Located in Kenya’s Samburu National Reserve, near the banks of the Ewaso Ngiro River, Elephant Watch Camp is an eco-luxurious camp run by a team of friendly staff and professional guides who work with leading conservationists to visit and support the local elephants.
Built with its eco-credentials are the fore, much of the furniture at Elephant Watch Camp is made from fallen trees, with locally woven mats providing comfort and colour on the floors. The camp is small, with just six individually-styled tents, but each with an en suite bathroom built around a tree with a flush loo and ‘safari shower’.
Inside are colourful cloth drapes and eclectic furniture. The camp also has a good range of books, films and, of course, plenty of information about elephants.
food and service
Ingredients for the chefs’ inventive fusion of Italian and African-inspired dishes come from the family’s organic farm in the Rift Valley and the local farmer’s market at nearby Mount Kenya. The meat comes from an organic farm in Naivasha, or from the lush cattle ranches of Laikipia, where livestock is pasture-raised and free to roam.
Cold avocado and gazpacho soups, fresh tropical juices, daily baked focaccia, rye rolls and crunchy cookies, homemade ice-creams, relishes, jams, honey in the comb (from the organic apiary), and fresh pasta and rice salads are all on offer at the Elephant Watch Camp restaurant. Picnic breakfasts and lunches can be prepared for unwrapping on the banks of a river as a herd of elephants stroll by. Roasted goat – Samburu-style fresh off the fire – is one of the specialities.
Six spacious, netted tents at Elephant Watch Camp are designed to catch the breeze and ensure maximum privacy and protection. Each tent hangs under a wide thatched roof with its own veranda and stunning view. The walls are a mix of canvas and netting which keeps bugs out but allows in the sounds and scents of the wild. Cold mineral water is stored inside the tent and fresh tea, coffee or fresh fruit juice is delivered in the morning.
Each room has a king-size bed with cotton sheets, feather pillows, bedside lamps, a torch, towels, a kanga bathrobe and a “bush cupboard” with plenty of space. The wide veranda includes a daybed. Bathrooms are en suite and each built around a tree for maximum shade and privacy. Hand-painted buckets are filled with clean cool water by day, so are steaming hot by the evening. Laundry is collected every day.
Cell phone reception is available through Safaricom/Vodaphone and Airtel, while Wi-Fi is accessible across the camp.
In conversation with the rangers across Samburu National Reserve, the onsite Elephant Watch Camp guides create a personalised plan for when and where each day, so as to best see the elephants. Lions and leopards can also been seen. A highlight for most guests is also spending time with the Samburu people.

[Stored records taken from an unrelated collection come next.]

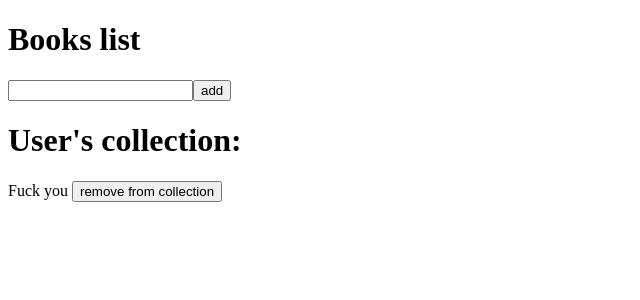
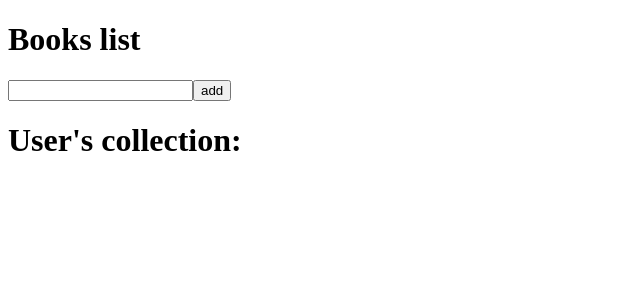
Before and after one commit to Rubic-Meetings/state-management, an Angular app: page / in a window 1280 px wide. Shown: the top 300 px of the page, without its empty margins (0-640 px from the left). Built offline with nearby package versions, Linux system fonts and the light colour scheme.

Commit message:
renaming

```diff
--- a/src/app/components/user-collection/user-collection.component.ts
+++ b/src/app/components/user-collection/user-collection.component.ts
@@ -6,10 +6,7 @@ import { Book } from 'src/app/models/Book';
   templateUrl: './user-collection.component.html'
 })
 export class UserCollectionComponent {
-  public booksCollection: Book[] = [{
-    id: 1,
-    title: 'Fuck you'
-  }];
+  public booksCollection: Book[];
 
   constructor() { }
 
```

Elephant Watch camp, perhaps unsurprisingly, enjoys a fantastic relationship with Save the Elephants, a charity founded in 1997 and based in Samburu National Reserve. Observations are shared between camp and charity, and Elephant Watch guides have the rather remarkable skill of recognising every single one of the 66 families that call Samburu home.

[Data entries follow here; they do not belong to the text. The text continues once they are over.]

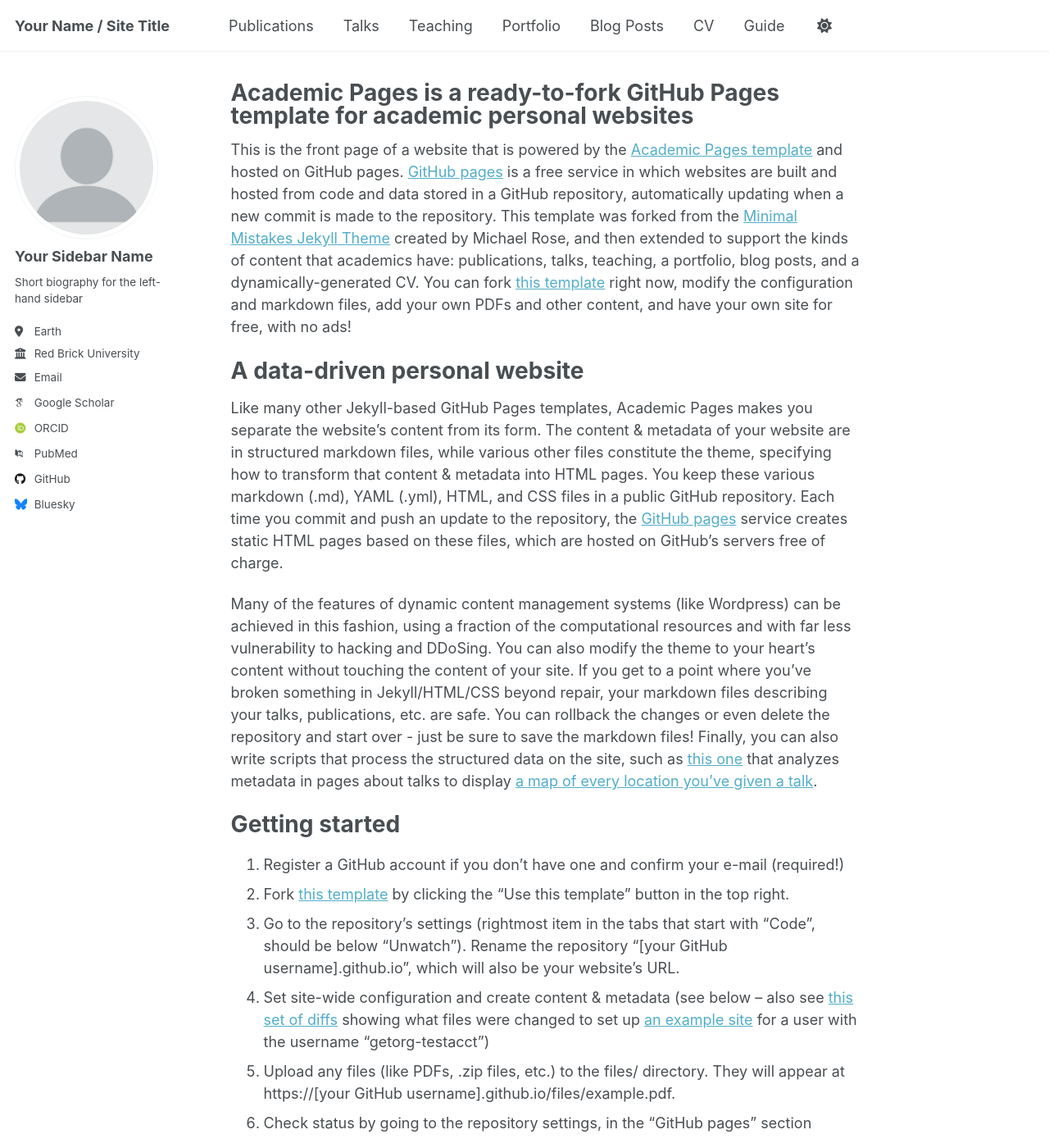
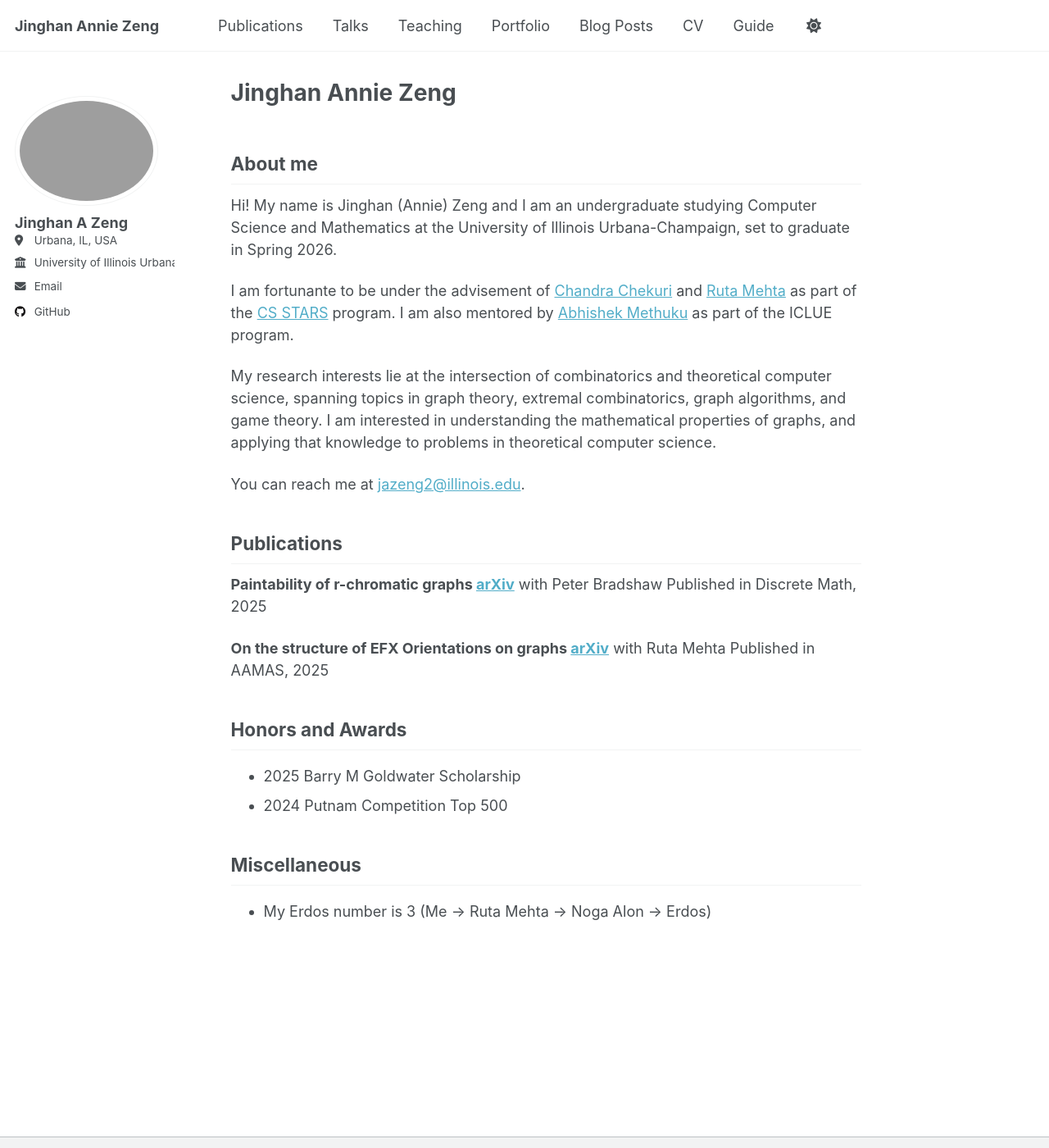
Before and after one commit to jazeng2/jazeng2.github.io, a Jekyll site: the page built from _pages/about.md, in a window 1280 px wide and 1400 px high. Shown: the whole window at 82% size. Built offline with Jekyll 4.4.1, drawn with Linux system fonts in a browser that asks for light colours; some web fonts are replaced; some of the changed text lies outside the part shown.

Commit message:
first edit

```diff
--- a/_config.yml
+++ b/_config.yml
@@ -9,36 +9,36 @@
 # Basic Site Settings
 locale                   : "en-US"
 site_theme               : "default"
-title                    : "Your Name / Site Title"
+title                    : "Jinghan Annie Zeng"
 title_separator          : "-"
-name                     : &name "Your Name"
+name                     : &name "Jinghan A Zeng"
 description              : &description "personal description"
-url                      : https://academicpages.github.io # the base hostname & protocol for your site e.g. "https://[your GitHub username].github.io" or if you already have some other page hosted on Github then use "https://[your GitHub username].github.io/[Your Repo Name]"
+url                      : https://jazeng2.github.io # the base hostname & protocol for your site e.g. "https://[your GitHub username].github.io" or if you already have some other page hosted on Github then use "https://[your GitHub username].github.io/[Your Repo Name]"
 baseurl                  : "" # the subpath of your site, e.g. "/blog"
-repository               : "academicpages/academicpages.github.io"
+repository               : "jazeng2/jazeng2.github.io"
 
 # Site Author - The following control what appear as part of the author content on the side bar.
 #               If a field is blank the icon and link will not appear, otherwise it will be shown.
 #               Additional customization can be done by editing /_includes/author-profile.html
 author:
   # Biographic information
-  avatar           : "profile.png"
-  name             : "Your Sidebar Name"
+  avatar           : #"profile.png"
+  name             : "Jinghan A Zeng"
   pronouns         : # example: "she/her"
-  bio              : "Short biography for the left-hand sidebar"
-  location         : "Earth"
-  employer         : "Red Brick University"
+  bio              : #"Short biography for the left-hand sidebar"
+  location         : "Urbana, IL, USA"
+  employer         : "University of Illinois Urbana-Champaign"
   uri              : # URL
-  email            : "none@example.org"
+  email            : "jazeng2@illinois.edu"
 
   # Academic websites
   academia         : # URL
   arxiv            : # URL - Update with the correct link to your profile
-  googlescholar    : "https://scholar.google.com/citations?user=PS_CX0AAAAAJ"
+  googlescholar    : #"https://scholar.google.com/citations?user=PS_CX0AAAAAJ"
   impactstory      : # URL
-  orcid            : "http://orcid.org/yourorcidurl"
+  orcid            : #"http://orcid.org/yourorcidurl"
   semantic         : # URL
-  pubmed           : "https://www.ncbi.nlm.nih.gov/pubmed/?term=john+snow"
+  pubmed           : #"https://www.ncbi.nlm.nih.gov/pubmed/?term=john+snow"
   researchgate     : # URL
   scopus           : # URL
 
@@ -46,12 +46,12 @@ author:
   bitbucket        : # Username - Update with your username on the site
   codepen          : # Username
   dribbble         : # Username
-  github           : "academicpages"
+  github           : "jazeng2"
   kaggle           : # Username
   stackoverflow    : # User number or user number and name (i.e., use "1" or "1/jeff-atwood")
 
   # Social media
-  bluesky          : "bsky.app" # Replace this with you Bluesky username
+  bluesky          : #"bsky.app" # Replace this with you Bluesky username
   facebook         : # Username
   flickr           : # Username
   foursquare       : # Username
@@ -254,7 +254,7 @@ defaults:
       type: teaching
     values:
       layout: single
-      author_profile: true
+      author_profile: false
       share: true
       comments: true
   # _publications
@@ -263,7 +263,7 @@ defaults:
       type: publications
     values:
       layout: single
-      author_profile: true
+      author_profile: false
       share: true
       comments: true
   # _portfolio
@@ -272,8 +272,7 @@ defaults:
       type: portfolio
     values:
       layout: single
-      author_profile: true
-      share: true
+      author_profile: false
       comment: true
   # _talks
   - scope:
@@ -281,7 +280,7 @@ defaults:
       type: talks
     values:
       layout: talk
-      author_profile: true
+      author_profile: false
       share: true
 
 
--- a/_pages/about.md
+++ b/_pages/about.md
@@ -1,49 +1,38 @@
 ---
 permalink: /
-title: "Academic Pages is a ready-to-fork GitHub Pages template for academic personal websites"
+title: "Jinghan Annie Zeng"
 author_profile: true
 redirect_from:
   - /about/
   - /about.html
 ---
 
-This is the front page of a website that is powered by the [Academic Pages template](https://github.com/academicpages/academicpages.github.io) and hosted on GitHub pages. [GitHub pages](https://pages.github.com) is a free service in which websites are built and hosted from code and data stored in a GitHub repository, automatically updating when a new commit is made to the repository. This template was forked from the [Minimal Mistakes Jekyll Theme](https://mmistakes.github.io/minimal-mistakes/) created by Michael Rose, and then extended to support the kinds of content that academics have: publications, talks, teaching, a portfolio, blog posts, and a dynamically-generated CV. You can fork [this template](https://github.com/academicpages/academicpages.github.io) right now, modify the configuration and markdown files, add your own PDFs and other content, and have your own site for free, with no ads!
+About me
+------
 
-A data-driven personal website
-======
-Like many other Jekyll-based GitHub Pages templates, Academic Pages makes you separate the website's content from its form. The content & metadata of your website are in structured markdown files, while various other files constitute the theme, specifying how to transform that content & metadata into HTML pages. You keep these various markdown (.md), YAML (.yml), HTML, and CSS files in a public GitHub repository. Each time you commit and push an update to the repository, the [GitHub pages](https://pages.github.com/) service creates static HTML pages based on these files, which are hosted on GitHub's servers free of charge.
+Hi! My name is Jinghan (Annie) Zeng and I am an undergraduate studying Computer Science and Mathematics at the University of Illinois Urbana-Champaign, set to graduate in Spring 2026.
 
-Many of the features of dynamic content management systems (like Wordpress) can be achieved in this fashion, using a fraction of the computational resources and with far less vulnerability to hacking and DDoSing. You can also modify the theme to your heart's content without touching the content of your site. If you get to a point where you've broken something in Jekyll/HTML/CSS beyond repair, your markdown files describing your talks, publications, etc. are safe. You can rollback the changes or even delete the repository and start over - just be sure to save the markdown files! Finally, you can also write scripts that process the structured data on the site, such as [this one](https://github.com/academicpages/academicpages.github.io/blob/master/talkmap.ipynb) that analyzes metadata in pages about talks to display [a map of every location you've given a talk](https://academicpages.github.io/talkmap.html).
+I am fortunante to be under the advisement of [Chandra Chekuri](https://chekuri.cs.illinois.edu/) and [Ruta Mehta](https://rutamehta.cs.illinois.edu/) as part of the [CS STARS](https://siebelschool.illinois.edu/broadening-participation-computing/programs/csambassadors) program. I am also mentored by [Abhishek Methuku](https://sites.google.com/view/abhishekmethuku/home) as part of the ICLUE program.
 
-Getting started
-======
-1. Register a GitHub account if you don't have one and confirm your e-mail (required!)
-1. Fork [this template](https://github.com/academicpages/academicpages.github.io) by clicking the "Use this template" button in the top right.
-1. Go to the repository's settings (rightmost item in the tabs that start with "Code", should be below "Unwatch"). Rename the repository "[your GitHub username].github.io", which will also be your website's URL.
-1. Set site-wide configuration and create content & metadata (see below -- also see [this set of diffs](http://archive.is/3TPas) showing what files were changed to set up [an example site](https://getorg-testacct.github.io) for a user with the username "getorg-testacct")
-1. Upload any files (like PDFs, .zip files, etc.) to the files/ directory. They will appear at https://[your GitHub username].github.io/files/example.pdf.
-1. Check status by going to the repository settings, in the "GitHub pages" section
+My research interests lie at the intersection of combinatorics and theoretical computer science, spanning topics in graph theory, extremal combinatorics, graph algorithms, and game theory. I am interested in understanding the mathematical properties of graphs, and applying that knowledge to problems in theoretical computer science.
 
-Site-wide configuration
+You can reach me at [jazeng2@illinois.edu](jazeng2@illinois.edu).
+
+Publications
 ------
-The main configuration file for the site is in the base directory in [_config.yml](https://github.com/academicpages/academicpages.github.io/blob/master/_config.yml), which defines the content in the sidebars and other site-wide features. You will need to replace the default variables with ones about yourself and your site's github repository. The configuration file for the top menu is in [_data/navigation.yml](https://github.com/academicpages/academicpages.github.io/blob/master/_data/navigation.yml). For example, if you don't have a portfolio or blog posts, you can remove those items from that navigation.yml file to remove them from the header.
+**Paintability of r-chromatic graphs [arXiv](https://arxiv.org/abs/2403.11888)**
+with Peter Bradshaw
+Published in Discrete Math, 2025
 
-Create content & metadata
+**On the structure of EFX Orientations on graphs [arXiv](https://arxiv.org/abs/2404.13527)**
+with Ruta Mehta
+Published in AAMAS, 2025
+
+Honors and Awards
 ------
-For site content, there is one markdown file for each type of content, which are stored in directories like _publications, _talks, _posts, _teaching, or _pages. For example, each talk is a markdown file in the [_talks directory](https://github.com/academicpages/academicpages.github.io/tree/master/_talks). At the top of each markdown file is structured data in YAML about the talk, which the theme will parse to do lots of cool stuff. The same structured data about a talk is used to generate the list of talks on the [Talks page](https://academicpages.github.io/talks), each [individual page](https://academicpages.github.io/talks/2012-03-01-talk-1) for specific talks, the talks section for the [CV page](https://academicpages.github.io/cv), and the [map of places you've given a talk](https://academicpages.github.io/talkmap.html) (if you run this [python file](https://github.com/academicpages/academicpages.github.io/blob/master/talkmap.py) or [Jupyter notebook](https://github.com/academicpages/academicpages.github.io/blob/master/talkmap.ipynb), which creates the HTML for the map based on the contents of the _talks directory).
+- 2025 Barry M Goldwater Scholarship
+- 2024 Putnam Competition Top 500
 
-**Markdown generator**
-
-The repository includes [a set of Jupyter notebooks](https://github.com/academicpages/academicpages.github.io/tree/master/markdown_generator
-) that converts a CSV containing structured data about talks or presentations into individual markdown files that will be properly formatted for the Academic Pages template. The sample CSVs in that directory are the ones I used to create my own personal website at stuartgeiger.com. My usual workflow is that I keep a spreadsheet of my publications and talks, then run the code in these notebooks to generate the markdown files, then commit and push them to the GitHub repository.
-
-How to edit your site's GitHub repository
+Miscellaneous
 ------
-Many people use a git client to create files on their local computer and then push them to GitHub's servers. If you are not familiar with git, you can directly edit these configuration and markdown files directly in the github.com interface. Navigate to a file (like [this one](https://github.com/academicpages/academicpages.github.io/blob/master/_talks/2012-03-01-talk-1.md) and click the pencil icon in the top right of the content preview (to the right of the "Raw | Blame | History" buttons). You can delete a file by clicking the trashcan icon to the right of the pencil icon. You can also create new files or upload files by navigating to a directory and clicking the "Create new file" or "Upload files" buttons.
-
-Example: editing a markdown file for a talk
-![Editing a markdown file for a talk](/images/editing-talk.png)
-
-For more info
-------
-More info about configuring Academic Pages can be found in [the guide](https://academicpages.github.io/markdown/), the [growing wiki](https://github.com/academicpages/academicpages.github.io/wiki), and you can always [ask a question on GitHub](https://github.com/academicpages/academicpages.github.io/discussions). The [guides for the Minimal Mistakes theme](https://mmistakes.github.io/minimal-mistakes/docs/configuration/) (which this theme was forked from) might also be helpful.
+- My Erdos number is 3 (Me -> Ruta Mehta -> Noga Alon -> Erdos)
```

The camp fundamentally aligns itself with environmentally responsible practice; all energy is solar based, water is hand-pumped from an onsite well, and all the buildings are constructed using local materials such as fallen trees and palm thatch.
90% of the staff at Elephant Watch are local – most from the manyattas bordering the reserves – which provides training and an income for the surrounding communities.
Launched in 2001, the Elephant Watch Scholarship Fund has helped almost 100 children progress beyond primary school into college or university; supporting the next generation of bold ambassadors for the region.
The Fund – recognising how isolation can prevent access to teaching – has also facilitated a mobile education unit, while still funding essential equipment in the area’s traditional schools.